This came out a while ago (2013), but I thought it would be a good time of year to remind everyone.
Imagine a future where the culinary pleasures of your youth no longer exist in their native form. We already hear talk of things like chocolate and even coffee being endangered by a combination of climate change and our consumer economy.
It's hard to imagine a future like this, because you know that we, the ingenious monkeys that we are, would never let it happen. A sensory art duo teamed up to start the process of solving this future problem.
The instigators here were Miriam Simun, who made ricotta cheese from human breastmilk, and Miriam Songster, an olfactory artist with an extensive body of work (and who also contributed to the book Designing with Smell AND worked on the smellscapes project started by the late Kate MacLean.)
Maybe you think people should have better things to do than to solve problems that don't really exist yet, but hey, that's what art is for; Not to create problems, but to help us to see better the world we're already in. And as the wise and every prescient David Byrne has said ~ "It's not that artists are ahead of their time, it's just the rest of us are behind."*
Escaping the inevitable with a Direct Olfactory Stimulation Device.
The technology developed here, and pictured above, is called a Direct Olfactory Stimulation Device, and it is supposed to provide a "simulated flavor experience" for foods that may one day be threatened by extinction.
Chocolate, peanut butter, and deep-fried Cod fish were the focus foods. If you think one of these is not like the others, you're right. This food truck was stationed in Newark, New Jersey (among other locations), and for the strong Portuguese population there, Cod is an important culinary component.
The "food" was built on a base of climate change-resilient ingredients, because the idea is that we're already in the future, and this is how we deal.
People lined up to get fitted with their sensory stimulator, and took time to give their impression. Here's one I thought was really good, "If it was an exact replica, there would be no moment of realization of potential loss, and the project a failure - "I guess climate change isn't so bad..." . You can get more responses here.
Overall I see this as a great work of olfactory science fiction, a subgenre that is mostly vacant, yet fertile for exploration.
*This is heavily paraphrased, and also attributed to David Byrne although someone else before him should probably get credit.
What would you do in a world without cod, chocolate, or peanut butter?
By Adi Robertson, The Verge, 2013
2013, Edible Geography
Edited by Victoria Henshaw, Kate McLean, Dominic Medway, Chris Perkins, Gary Warnab
Taylor and Francis, 2018
I thought this was a really good idea - Ode is a product that distributes scents into a room before mealtime to stimulate appetites in older folks.

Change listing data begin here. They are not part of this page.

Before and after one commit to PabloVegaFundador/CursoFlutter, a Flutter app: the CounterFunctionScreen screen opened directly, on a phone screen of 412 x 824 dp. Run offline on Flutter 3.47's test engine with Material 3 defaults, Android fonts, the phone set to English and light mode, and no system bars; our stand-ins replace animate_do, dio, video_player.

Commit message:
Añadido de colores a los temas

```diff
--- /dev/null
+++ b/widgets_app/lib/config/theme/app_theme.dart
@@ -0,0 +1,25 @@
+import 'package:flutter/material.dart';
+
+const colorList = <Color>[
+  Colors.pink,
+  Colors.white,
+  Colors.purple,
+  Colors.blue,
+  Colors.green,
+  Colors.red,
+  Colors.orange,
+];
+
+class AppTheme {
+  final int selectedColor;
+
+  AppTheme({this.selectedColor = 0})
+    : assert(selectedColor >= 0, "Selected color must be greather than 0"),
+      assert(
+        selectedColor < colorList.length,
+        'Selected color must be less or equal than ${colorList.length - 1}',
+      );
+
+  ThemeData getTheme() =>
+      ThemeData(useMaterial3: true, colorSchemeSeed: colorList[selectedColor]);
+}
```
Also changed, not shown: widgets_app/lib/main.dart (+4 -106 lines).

And I thought this was pretty ridiculous. Once in a while I try to search something that couldn't possibly be a thing, like "human chocolate" and then I get this:
|Human Chocolate Fountain